University student Chloé Campbell is set to sink her teeth into the opportunity of a lifetime by presenting her academic work on a cult TV series to an American audience.
The 21-year-old English literature and American studies student was invited to speak at De Paul University in Chicago after writing a blog post about how Buffy the Vampire Slayer - which ended in 2003 - portrays a strong feminist message.
Next week she will jet off across the Atlantic to join a panel of experts to discuss the output of series creator Joss Whedon.
“I’ve been such a massive Buffy fan over the years and a module I took as part of my university course on the modern Gothic inspired me to write about it,” said third-year student Chloe, whose piece originally appeared on the University of Sunderland’s website Spectral Visions.
“It was always such a successful show and I was drawn in further by the strong female ethos that governed Buffy the Vampire Slayer.
“A lot of times the majority of female characters on American television shows only appear to serve as love interests, but this is not the case for Buffy.
“There are strong female characters, each of whom are strong in their own way.
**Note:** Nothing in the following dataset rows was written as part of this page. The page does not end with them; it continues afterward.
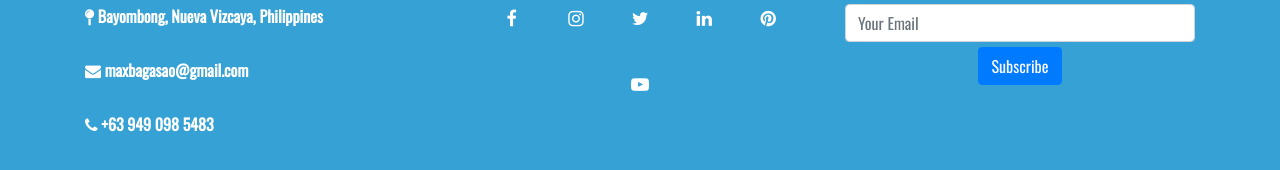
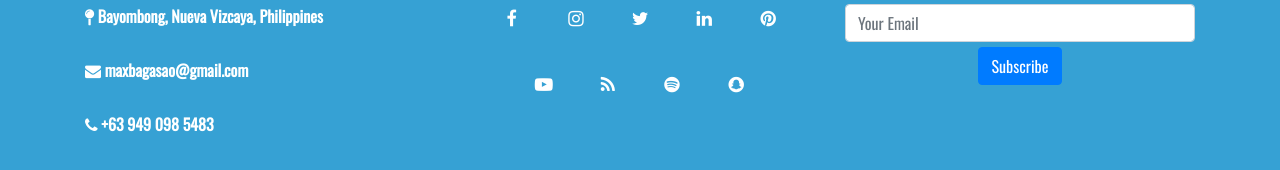
Before and after one commit to jomaxbag1/capstone1, a plain HTML site: page index.html in a window 1280 px wide. Shown: the part 3255-3425 px from the top of the page. Drawn offline with nearby package versions, Linux system fonts and the light colour scheme.

Commit message:
added icons

```diff
--- a/index.html
+++ b/index.html
@@ -219,6 +219,9 @@
 							<a target="_blank" href="https://www.linkedin.com"><i class="fa fa-linkedin" aria-hidden="true"></i></a>
 							<a target="_blank" href="https://www.pinterest.com"><i class="fa fa-pinterest" aria-hidden="true"></i></a>
 							<a target="_blank" href="https://www.youtube.com"><i class="fa fa-youtube-play" aria-hidden="true"></i></a>
+							<a target="_blank" href="https://www.blogger.com"><i class="fa fa-rss" aria-hidden="true"></i></a>
+							<a target="_blank" href="https://www.spotify.com/us/"><i class="fa fa-spotify" aria-hidden="true"></i></a>
+							<a target="_blank" href="https://www.snapchat.com/"><i class="fa fa-snapchat" aria-hidden="true"></i></a>
 						</div>
 					</div>
 
```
It’s so important to see that portrayal of different kinds of female strength - not just physical strength but also intelligence and emotional strength.
“The show also dispels the assumption of what it means to be a feminist. The cultural assumption that feminists are man-hating, butch and hairy is challenged by the feminine, heterosexual feminist of Buffy.”
The TV incarnation of Buffy the Vampire Slayer began in 1996, four years after Toy Story writer Joss Whedon first created the character for a film staring Kristy Swanson, Donald Sutherland, Beverly Hills 90210’s Luke Perry and Blade Runner’s Rutger Hauer.
Set in the fictional California town of Sunnydale, the TV show, starring Sarah Michelle Geller, Anthony Stewart Head and Alyson Hannigan, ran for seven series and followed the travails of Buffy and her high school friends as they grew up, went to college and fought demons, both of a hellish and a personal nature.
It was seen as feminist not only for its strong female roles, but also its portrayals of relationships as partnerships, with the man and woman equal, and particularly its ending, which saw thousands of women around the world “empowered” to fight for themselves and against the forces of darkness.
“I was so surprised to be invited to Chicago to speak. I couldn’t believe it,” said Chloe, whose trip is being funded by the university’s education and society faculty, and Culture Beacon. “It is such a privilege to be out there discussing my article and what I think of the show and I’m looking forward to discussing feminism’s role in contemporary film and television.
“I’m really a shy person and usually dread speaking and presenting so I’m more than a little nervous, but it’s a once-in-a-lifetime opportunity - how often can you say you were invited to speak to a conference in the United States?”
Chloe will fly out to the US next Wednesday, and Steve Watts, head of the university’s department of culture, said it was both a tremendous opportunity for her, but also “for the university’s global reach”.
“The university is delighted to support Chloé’s attendance at the conference in Chicago,” he said.
“This is a tremendous example of how staff and students work together to identify opportunities for students to showcase their work, which is then seen around the world.”